¶ 19 After smoking crack cocaine with Joey, defendant and Joey returned to Schermerhorn's home where they finalized a plan to tie Schermerhorn up, ransack her home, and anonymously report the burglary to the police. Defendant would then sell the stolen items out of state and provide Schermerhorn a portion of the proceeds to financially support her until her insurance check arrived. Defendant stated that after Schermerhorn agreed with the plan, he started rummaging through her home while Joey tied her up. A short time later, defendant informed Schermerhorn that they were leaving and she responded with a "muffled" sound.
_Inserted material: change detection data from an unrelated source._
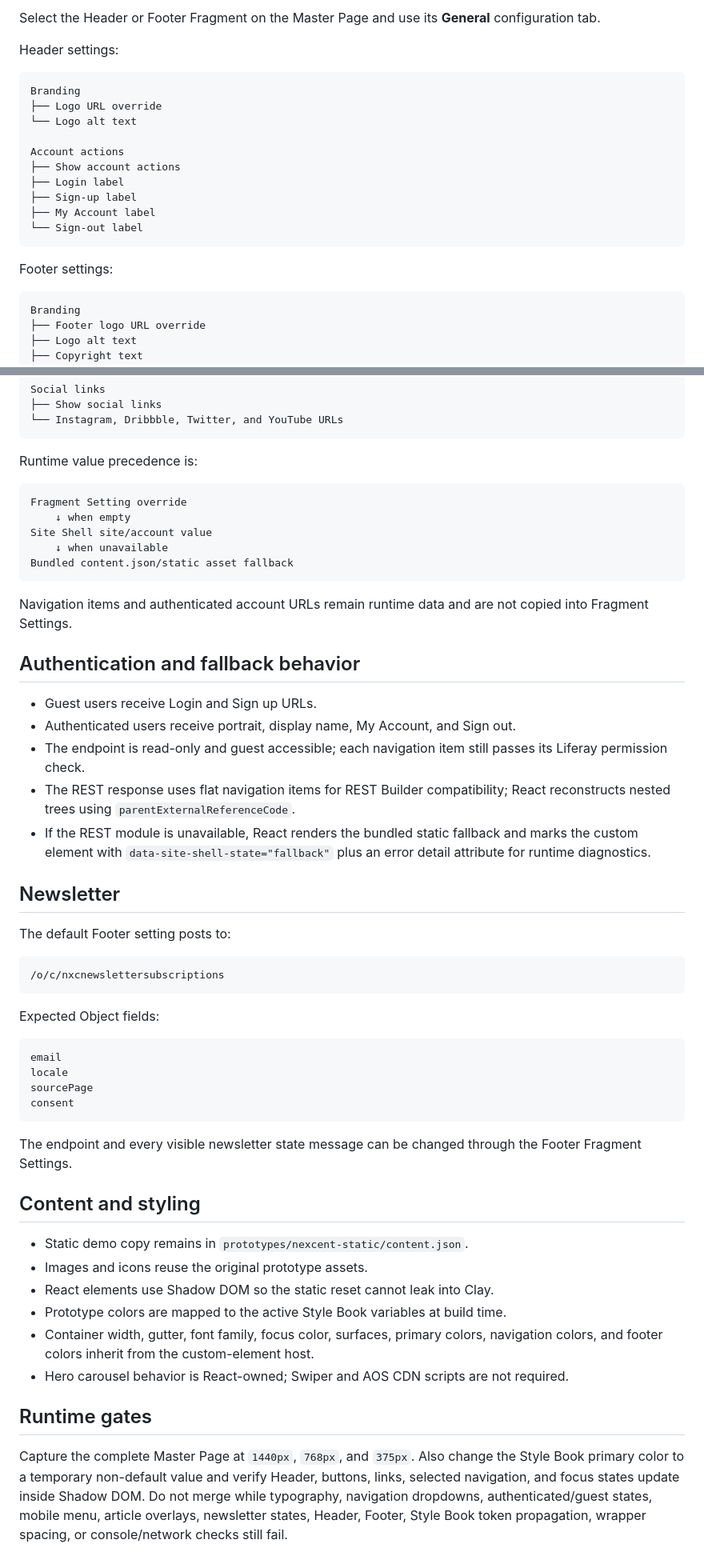
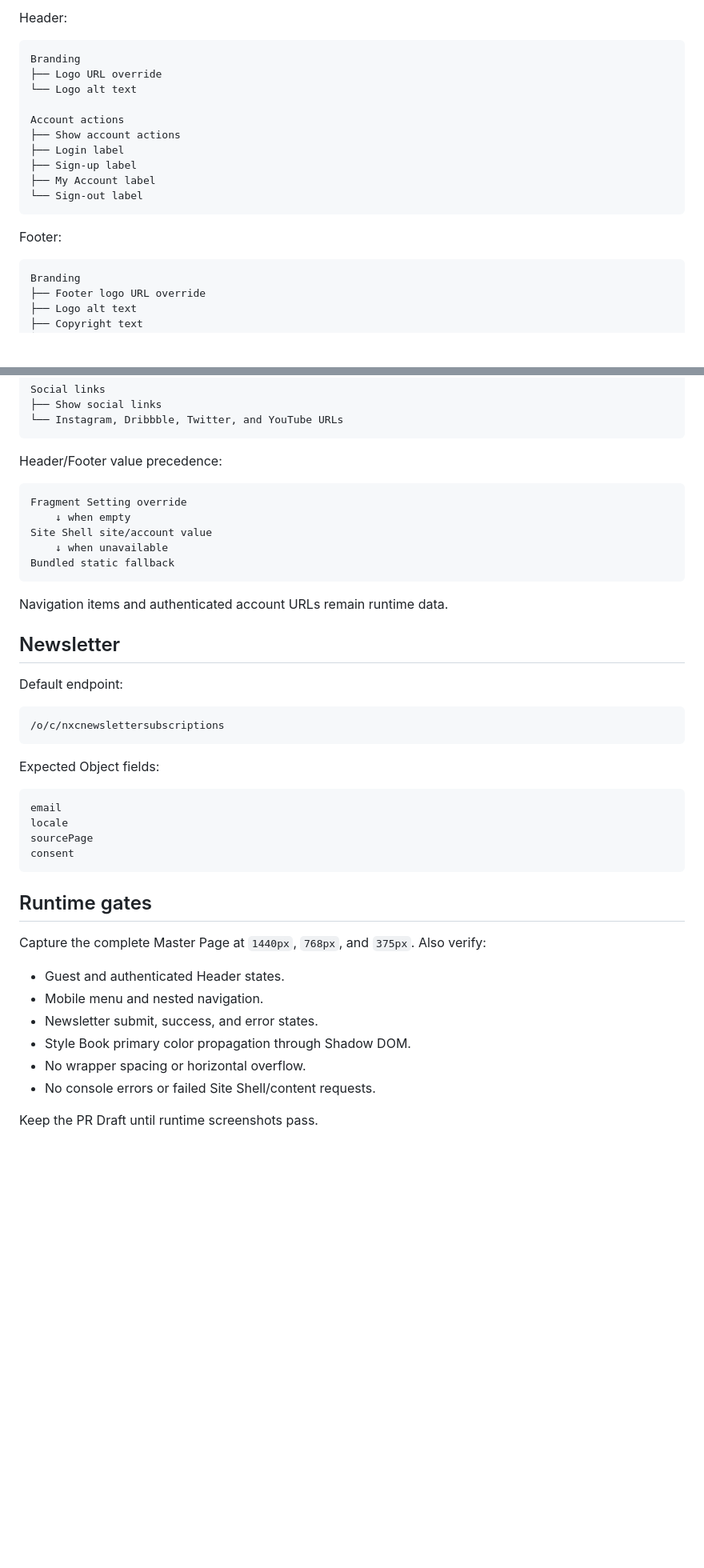
Before and after one commit to hungtvb/liferay-mini, a Markdown page: docs/master-track/react-fragment-shells.md, 2 parts joined by grey strips. Shown at 80% size. GitHub-like rendering; blank space fills up the shorter version.

````diff
--- a/docs/master-track/react-fragment-shells.md
+++ b/docs/master-track/react-fragment-shells.md
@@ -203,8 +253,5 @@ Master Page to avoid duplicated navigation, spacing, and mobile overlays.
 
-Select the Header or Footer Fragment on the Master Page and use its **General**
-configuration tab.
-
-Header settings:
+Header:
 
 ```text
 Branding
@@ -219,7 +266,7 @@ Account actions
 └── Sign-out label
 ```
 
-Footer settings:
+Footer:
 
 ```text
 Branding
@@ -244,34 +291,21 @@ Social links
 └── Instagram, Dribbble, Twitter, and YouTube URLs
 ```
 
-Runtime value precedence is:
+Header/Footer value precedence:
 
 ```text
 Fragment Setting override
     ↓ when empty
 Site Shell site/account value
     ↓ when unavailable
-Bundled content.json/static asset fallback
+Bundled static fallback
 ```
 
-Navigation items and authenticated account URLs remain runtime data and are not
-copied into Fragment Settings.
-
-## Authentication and fallback behavior
-
-- Guest users receive Login and Sign up URLs.
-- Authenticated users receive portrait, display name, My Account, and Sign out.
-- The endpoint is read-only and guest accessible; each navigation item still
-  passes its Liferay permission check.
-- The REST response uses flat navigation items for REST Builder compatibility;
-  React reconstructs nested trees using `parentExternalReferenceCode`.
-- If the REST module is unavailable, React renders the bundled static fallback
-  and marks the custom element with `data-site-shell-state="fallback"` plus an
-  error detail attribute for runtime diagnostics.
+Navigation items and authenticated account URLs remain runtime data.
 
 ## Newsletter
 
-The default Footer setting posts to:
+Default endpoint:
 
 ```text
 /o/c/nxcnewslettersubscriptions
@@ -286,25 +320,15 @@ sourcePage
 consent
 ```
 
-The endpoint and every visible newsletter state message can be changed through
-the Footer Fragment Settings.
-
-## Content and styling
-
-- Static demo copy remains in `prototypes/nexcent-static/content.json`.
-- Images and icons reuse the original prototype assets.
-- React elements use Shadow DOM so the static reset cannot leak into Clay.
-- Prototype colors are mapped to the active Style Book variables at build time.
-- Container width, gutter, font family, focus color, surfaces, primary colors,
-  navigation colors, and footer colors inherit from the custom-element host.
-- Hero carousel behavior is React-owned; Swiper and AOS CDN scripts are not
-  required.
-
 ## Runtime gates
 
-Capture the complete Master Page at `1440px`, `768px`, and `375px`. Also change
-the Style Book primary color to a temporary non-default value and verify Header,
-buttons, links, selected navigation, and focus states update inside Shadow DOM.
-Do not merge while typography, navigation dropdowns, authenticated/guest states,
-mobile menu, article overlays, newsletter states, Header, Footer, Style Book
-token propagation, wrapper spacing, or console/network checks still fail.
+Capture the complete Master Page at `1440px`, `768px`, and `375px`. Also verify:
+
+- Guest and authenticated Header states.
+- Mobile menu and nested navigation.
+- Newsletter submit, success, and error states.
+- Style Book primary color propagation through Shadow DOM.
+- No wrapper spacing or horizontal overflow.
+- No console errors or failed Site Shell/content requests.
+
+Keep the PR Draft until runtime screenshots pass.
````
Also changed, not shown: other parts of docs/master-track/react-fragment-shells.md (+112 -62 lines).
¶ 20 Defendant recounted that as he drove away, Joey "flipped out" unexpectedly, and begged him to forget about reporting the robbery because Joey thought he may have killed Schermerhorn when he tied her up. Instead of calling 9-1-1, defendant drove Joey back to his home, returned to check on Schermerhorn, and confirmed that she was dead. Defendant then wrapped Schermerhorn's body in blankets to prevent her dog from "feeding" on her body.
¶ 21 Defendant explained that initially, he did not want to implicate Joey because he was "family" but after "sobering up" and "realizing exactly what just happened," he decided that "it's not fair to [Schermerhorn], to have who really killed her runnin[g] around." Defendant also (1) claimed that his videotaped explanations were lies and (2) acknowledged that he continued stealing from Schermerhorn's home after her death.
¶ 22 3. The Trial Court's Instruction to the Jury on Accountability
¶ 23 In addition to the jury instructions the trial court provided regarding the propositions the State was mandated to prove beyond a reasonable doubt to sustain guilty verdicts on the counts charged, the court also instructed the jury on Illinois Pattern Jury Instructions, Criminal, No. 5.03A (4th ed. 2000), entitled, "Accountability-Felony Murder." Specifically, the court informed the jury as follows:
"To sustain the charge of first degree murder, it is not necessary for the State to show that it was or may have been the original intent of the defendant or one for whose conduct he is legally responsible to kill the deceased, *** Schermerhorn.
It is sufficient if the jury believes from the evidence beyond a reasonable doubt that the defendant or one for whose conduct he is legally responsible, combined to do an unlawful act, such as to commit Robbery, and that the deceased was killed by one of the parties committing that unlawful act."
¶ 24 4. The Jury's Verdict
¶ 25 On this evidence, the jury returned guilty verdicts on all six counts.
¶ 26 C. Defendant's Sentencing Hearing
¶ 27 1. The Evidence Presented ...